Doctor Who: The Dalek Invasion of Earth
(6 episodes, s02e04-e09, 1964)
This was a great episode cover to cover, even with the dubious plot to steal an entire planet. Every one of the characters gets a chance to shine: The Doctor works through the puzzle in the Dalek jail cell, and helps Ian understand it as well; Barbara and Susan contribute to the fight at the Dalek saucer, which speaks volumes considering the lack of empowered women in 1960s science fiction; Barbara displays her intelligence and improv skills in stalling the Daleks by playing on their ignorance of human history; and Susan… oh, Susan.
Once again, Susan is yearning to grow, but is frustrated in trying to figure out how exactly to do so. David seems like a good mentor to help her find an identity and a place to thrive. The Doctor’s grudging respect for him points to this as well, and it was heart-wrenching to see him finally let his granddaughter go. It was interesting how much Susan grew on me in the short time she was on the show. After the credits rolled, I couldn’t press play to start the next serial because I felt like I needed time to say goodbye.

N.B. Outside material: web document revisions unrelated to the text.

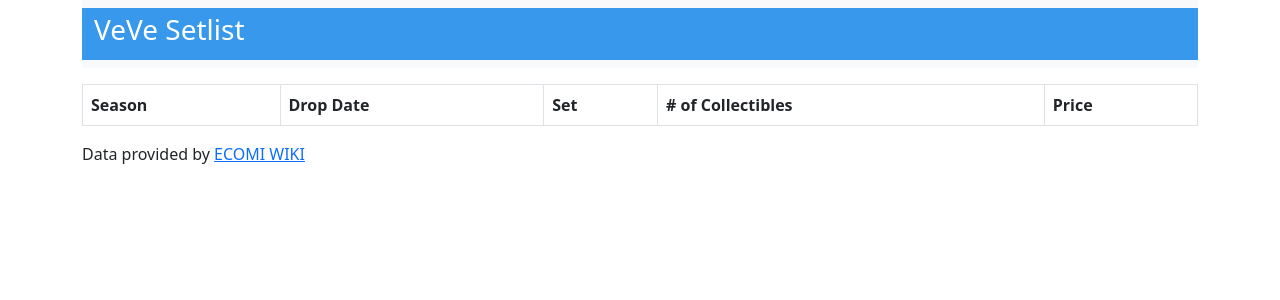
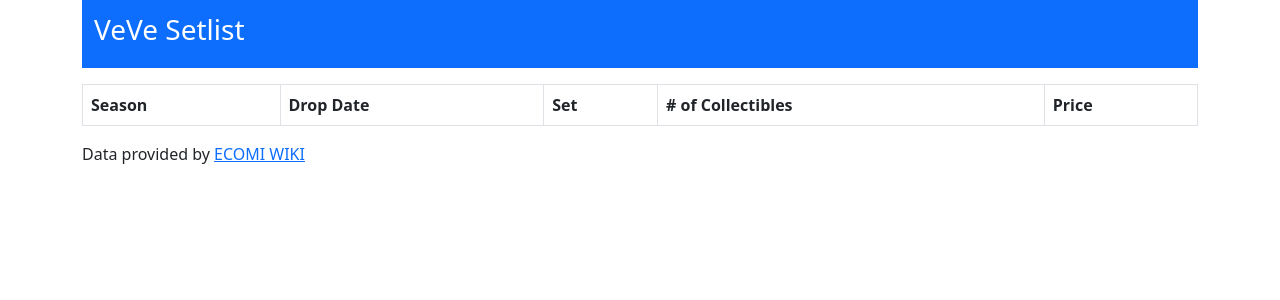
Before and after one commit to cglrsln/veve-sets, a React (Create React App) app: page / in a window 1280 px wide. Shown: the top 300 px of the page. Built offline with nearby package versions, Linux system fonts and the light colour scheme; no server answers.

Commit message:
use proper bootstrap styles for navbar

```diff
--- a/src/App.js
+++ b/src/App.js
@@ -10,10 +10,10 @@
 function App() {
   return (
     <Container>
-      <Navbar bg="light" className="mb-3">
-        <Container style={{ 'background-color': '#3898EC' }}>
+      <Navbar className="navbar-dark bg-primary mb-3">
+        <Container>
           <Navbar.Brand href="#home">
-            <h3 style={{ 'color': 'white' }}>VeVe Setlist</h3>
+            <h3>VeVe Setlist</h3>
           </Navbar.Brand>
         </Container>
       </Navbar>
```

Even among the secondary characters, the development was great. Particularly, I point to the wheelchair-bound scientist’s sacrifice to test his Dalek killing grenade. It was very chilling, since he died in vain.
Some last notes on characters, it was good to see the Doctor back in his signature jacket. This episode also reinforced a couple of things with his character. First, he doesn’t kill unless under a direct threat, which will be interesting to track over this project. Second, he very clearly established that he prefers the name (title?) Doctor, and not the shortened form of Doc.
Finally, William Russell (Ian) sure does like testing the limits of the sets, doesn’t he? He keeps running headlong into set pieces that shouldn’t bend, but do under the power of his spirited no-holds-barred acting style.
Production-wise, this story has a lot of action and explosive effects. The location shoots make the story feel much more open, especially in the transit to the museum. The TARDIS looked rather beat up with the windows out of place. I loved seeing the Dalek coming out of the river at the end of the first episode. That innovative idea was so exciting to me, I can hardly imagine how kids felt when this serial first aired.
The one downside to me was the slyther. It is certainly an interesting creature, though it doesn’t make much sense that the Daleks would keep a pet given their desire to destroy everything not Dalek. But that is a minor quibble in this gem of an episode.
Rating: 5/5 – “Fantastic!”
UP NEXT – Doctor Who: The Rescue
The Timestamps Project is an adventure through the televised universe of Doctor Who, story by story, from the beginning of the franchise. For more reviews like this one, please visit the project’s page at Creative Criticality.